Wednesday, May 22, 2013
Spodumene and the Food Safe Controversy
Potters have known for a long time about lead (a bad word). Potters use lead because it is a great flux. It lowers the melting point and flows into a soft shinny coating on a piece of low fired pottery. A glaze is basically a coating of glass, melted onto a clay vessel to hold liquids and to look nice. Glass (silica sand) melts at a higher temperature than red clay, so a flux must be added to the mix so it will melt onto the clay pot without melting the pot itself. A red clay pot fired high enough to melt the silica sand without a flux, and you would have a molted mess.
So anyway, we use wood ashes, sodium, potassium, lithium, boron, calcium, magnsium, barium, strontium, lead, zinc and iron. These minerals lower the melting point of the glaze and also have different effects.. gloss, matt, etc.
We now avoid lead.
Spodumene also crops up in glaze formulas. I have some glazes that use spodumene in the formula. Spodumene is a lithium flux. Someone I know, has brought up spodumene many times in conversations, so when we recently went back to the Connecticut Antique Machinery Museum in Kent, I saw that they had samples of many rocks from our area including Spodumene. This got me interested in learning more about the mining and uses of Spodumene in my pottery.
It seems it is a controversal subject about food safety too. Here is an interesting article I found...

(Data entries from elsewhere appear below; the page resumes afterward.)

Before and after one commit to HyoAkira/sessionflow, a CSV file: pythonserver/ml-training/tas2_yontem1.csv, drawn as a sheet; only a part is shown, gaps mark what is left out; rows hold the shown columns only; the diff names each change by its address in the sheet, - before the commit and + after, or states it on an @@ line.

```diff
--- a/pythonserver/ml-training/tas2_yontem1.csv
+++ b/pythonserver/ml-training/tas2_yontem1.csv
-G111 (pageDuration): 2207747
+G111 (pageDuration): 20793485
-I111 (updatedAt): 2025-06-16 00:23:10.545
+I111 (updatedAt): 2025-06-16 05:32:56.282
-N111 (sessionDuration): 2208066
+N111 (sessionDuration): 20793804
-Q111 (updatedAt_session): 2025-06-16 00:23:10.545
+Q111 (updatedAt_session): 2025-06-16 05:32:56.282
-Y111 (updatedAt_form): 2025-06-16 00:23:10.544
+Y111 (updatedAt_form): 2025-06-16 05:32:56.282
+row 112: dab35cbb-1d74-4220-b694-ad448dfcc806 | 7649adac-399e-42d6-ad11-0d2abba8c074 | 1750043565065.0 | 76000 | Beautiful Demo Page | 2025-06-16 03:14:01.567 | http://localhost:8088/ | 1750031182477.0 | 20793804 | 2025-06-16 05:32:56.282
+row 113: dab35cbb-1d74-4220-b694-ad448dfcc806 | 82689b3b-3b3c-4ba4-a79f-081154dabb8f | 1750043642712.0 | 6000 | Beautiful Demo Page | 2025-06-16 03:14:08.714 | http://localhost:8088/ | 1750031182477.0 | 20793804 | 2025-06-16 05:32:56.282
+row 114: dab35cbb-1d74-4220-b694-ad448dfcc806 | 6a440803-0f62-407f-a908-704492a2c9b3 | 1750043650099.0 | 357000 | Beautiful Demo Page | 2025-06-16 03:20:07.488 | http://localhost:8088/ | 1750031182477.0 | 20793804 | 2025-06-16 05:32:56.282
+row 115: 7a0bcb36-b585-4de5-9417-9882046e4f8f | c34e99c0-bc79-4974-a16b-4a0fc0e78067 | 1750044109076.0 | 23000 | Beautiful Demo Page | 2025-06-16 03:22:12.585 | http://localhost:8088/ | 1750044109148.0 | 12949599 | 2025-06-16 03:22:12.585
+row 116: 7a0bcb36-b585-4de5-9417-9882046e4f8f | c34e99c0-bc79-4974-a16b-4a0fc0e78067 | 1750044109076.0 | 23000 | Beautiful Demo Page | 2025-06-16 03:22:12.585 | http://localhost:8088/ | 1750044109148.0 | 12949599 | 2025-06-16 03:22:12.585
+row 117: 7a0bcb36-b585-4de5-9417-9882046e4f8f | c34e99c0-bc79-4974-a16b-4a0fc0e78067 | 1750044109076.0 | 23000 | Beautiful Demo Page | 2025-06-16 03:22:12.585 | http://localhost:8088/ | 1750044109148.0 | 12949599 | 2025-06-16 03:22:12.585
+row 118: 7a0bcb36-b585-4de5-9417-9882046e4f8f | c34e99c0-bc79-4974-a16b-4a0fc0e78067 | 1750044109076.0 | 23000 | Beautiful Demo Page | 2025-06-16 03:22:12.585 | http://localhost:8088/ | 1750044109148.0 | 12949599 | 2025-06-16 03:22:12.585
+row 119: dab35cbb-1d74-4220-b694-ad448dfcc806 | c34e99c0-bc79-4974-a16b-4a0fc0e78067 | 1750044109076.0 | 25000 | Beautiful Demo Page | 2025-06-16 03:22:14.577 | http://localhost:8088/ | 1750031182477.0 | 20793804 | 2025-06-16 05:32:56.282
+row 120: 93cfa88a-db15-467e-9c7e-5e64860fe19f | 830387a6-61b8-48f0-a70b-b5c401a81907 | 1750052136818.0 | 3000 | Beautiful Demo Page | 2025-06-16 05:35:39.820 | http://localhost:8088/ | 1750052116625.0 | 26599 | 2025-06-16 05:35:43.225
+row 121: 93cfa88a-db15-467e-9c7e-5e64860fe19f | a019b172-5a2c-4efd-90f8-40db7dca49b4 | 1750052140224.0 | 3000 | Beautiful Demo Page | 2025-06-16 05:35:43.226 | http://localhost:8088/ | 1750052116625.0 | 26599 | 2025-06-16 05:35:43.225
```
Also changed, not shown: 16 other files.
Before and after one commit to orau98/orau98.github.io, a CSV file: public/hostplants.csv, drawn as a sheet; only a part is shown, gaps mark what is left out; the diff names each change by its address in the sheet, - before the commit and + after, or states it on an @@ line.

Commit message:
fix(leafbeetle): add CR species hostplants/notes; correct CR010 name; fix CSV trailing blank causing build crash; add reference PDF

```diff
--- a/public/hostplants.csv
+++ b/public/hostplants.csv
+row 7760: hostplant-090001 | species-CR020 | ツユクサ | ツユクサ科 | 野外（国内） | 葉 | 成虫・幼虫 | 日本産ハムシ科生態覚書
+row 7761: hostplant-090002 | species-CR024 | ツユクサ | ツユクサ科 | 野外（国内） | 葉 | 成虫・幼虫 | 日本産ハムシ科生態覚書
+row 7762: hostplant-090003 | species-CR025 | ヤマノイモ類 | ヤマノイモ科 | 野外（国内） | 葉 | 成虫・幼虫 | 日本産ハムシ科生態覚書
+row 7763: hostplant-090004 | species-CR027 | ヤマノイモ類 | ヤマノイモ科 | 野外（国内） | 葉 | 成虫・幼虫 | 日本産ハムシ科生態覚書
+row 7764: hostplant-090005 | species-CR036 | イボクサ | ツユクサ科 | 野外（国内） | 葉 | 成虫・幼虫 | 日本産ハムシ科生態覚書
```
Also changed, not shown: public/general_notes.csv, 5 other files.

History. It's always interesting and you never know what you will turn up when you start looking into things.